A pipe bomb was thrown at the building in 1881, causing some damage and waking the local constables.

Ex-police station hit by bomb attack could be turned into flats Google 2020

Midlothian Council has submitted plans to turn a former police station that was targeted by bombers in the 19th century into flats.

The local authority has submitted plans to its own officers for the former police building on Church Street, Loanhead.

They outline a plan to create a reception at the front of the building area and seven studio flats within the two-storey main body of the property.

Loanhead Police Station was one of a number of bases closed by Police Scotland following a review three years ago.

Policing in Loanhead had an explosive history dating back to the 19th century, when the old station was targeted by bombers as part of what was described as the world’s first organised terrorist campaign.

A series of bombings in 1881 were carried out by a small group led by Jeremiah Rossa, who had broken away from the Irish Republic Brotherhood after the abortive rising in Ireland in the 1860s and believed targeted attacks on mainland Britain were the way ahead for his cause.

On Saturday, June 12, 1881, Loanhead Police Station was the target.

A pipe bomb was thrown at the building, causing some damage and waking the local constables, although no one was injured.

The attack was linked to members of Rossa’s group, with no explanation offered; however, Loanhead had, at that time, become a  gathering spot on Saturday nights for local miners, many of whom were Irish.

It was reported at the time that a number of Irish miners had been locked in the cells on the night in question after what had become regular disturbances, and friends appeared to have tried unsuccessfully to help them escape and take revenge on the local police officers.

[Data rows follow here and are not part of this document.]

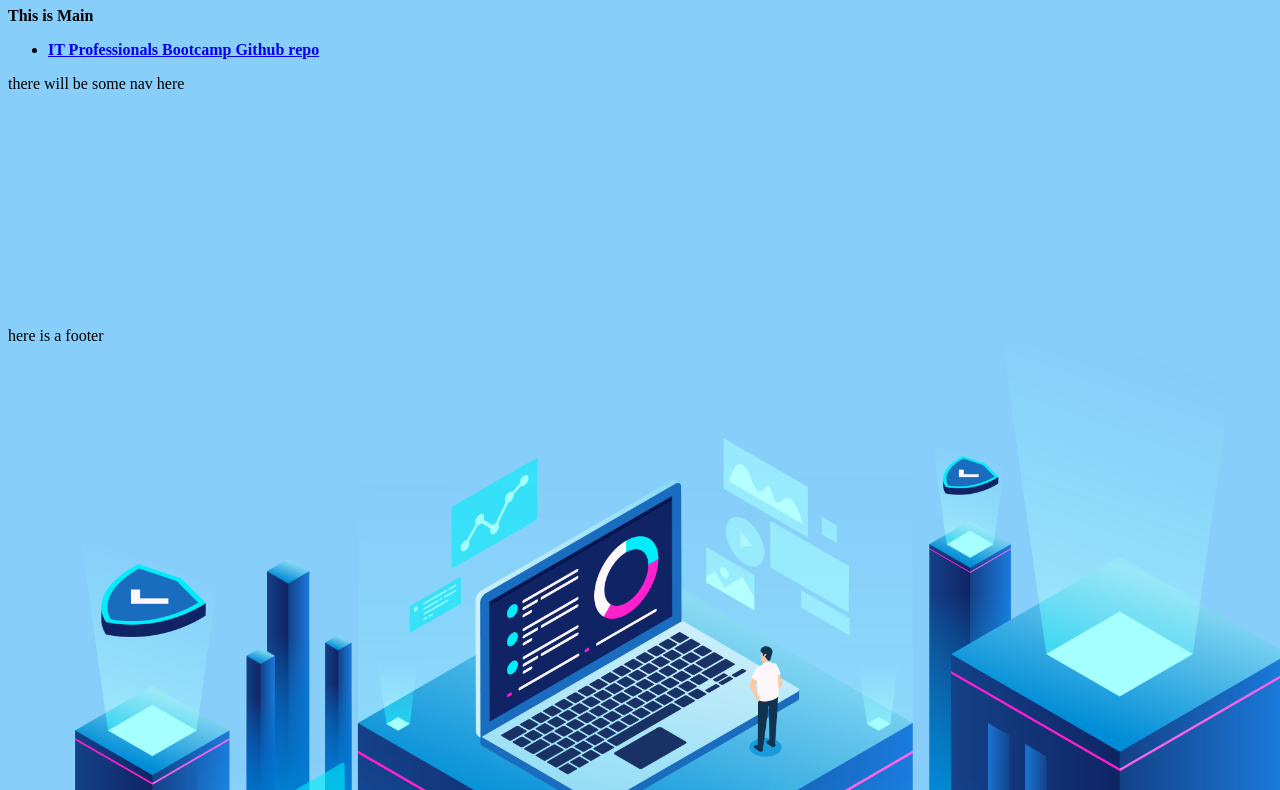
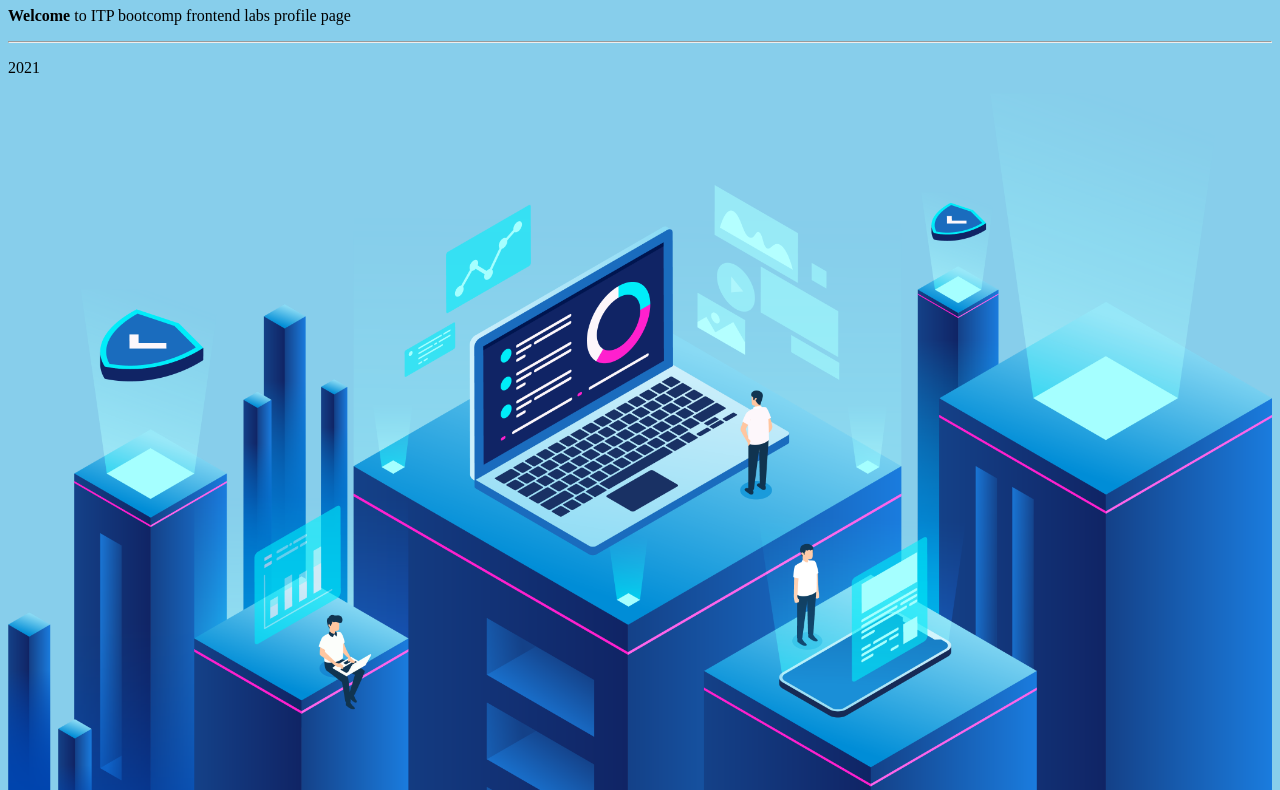
Before and after one commit to yildizsariyer/FeLabLinks, a plain HTML site: page index.html in a window 1280 px wide. Shown: the part 73-863 px from the top of the page. Drawn offline with Linux system fonts and the light colour scheme.

Commit message:
itp profile first version

```diff
--- a/index.html
+++ b/index.html
@@ -2,38 +2,28 @@
 <html lang="en">
 <head>
   <meta charset="UTF-8">
-  <meta name="viewport" content="width=device-width, initial-scale=1">
-  <title>IT Professionals Bootcamp Frontend Lab</title>
+  <meta name="viewport" content="width=device-width, initial-scale=1.0">
+  <title>Document</title>
 </head>
-<body style="background-color:lightskyblue">
-<header >
-  <h1 style="text-align: center; color:rgb(45, 45, 61)">This is Header</h1>
-</header>
-<main style="min-height:40vh;">
-  <strong>
-    This is Main <Section></Section>
-  </strong>
-  <nav>
-    <ul>
-      <li>
-        <a href="https://github.com/IT-Professionals-Bootcamp">
-          <strong>
-            IT Professionals Bootcamp Github repo
-        </strong>
-      </a>
-      </li>
-    </ul>
-    there will be  some nav here
-  </nav>
-</main>
-<footer>
-  here is a footer
-  <img
-    style="width:100vw"
-    src="footer.png"
-    alt="IT Professional Bootcamp">
-</footer>
+<body style="background-color:skyblue;">
+  <header>
+     <h1> ITP BOOTCMP FRONTEND</h1>
+  </header>
 
+  <main>
 
+      <P>
+        <strong> Welcome </strong> to ITP bootcomp frontend labs profile page
+      </P>
+
+    </main>
+<hr>
+  <footer>
+
+      <p>
+          2021
+      </p>
+      <img src="footer.png" alt= "ITP" style="width:100%;" />
+    </footer>
 </body>
 </html>
```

The arrested men were removed to Joppa Police Station following the explosion and later appeared in court, where they received sentences of up to 30 days hard labour for breach of the peace offences.

By Local Democracy Reporter Marie Sharp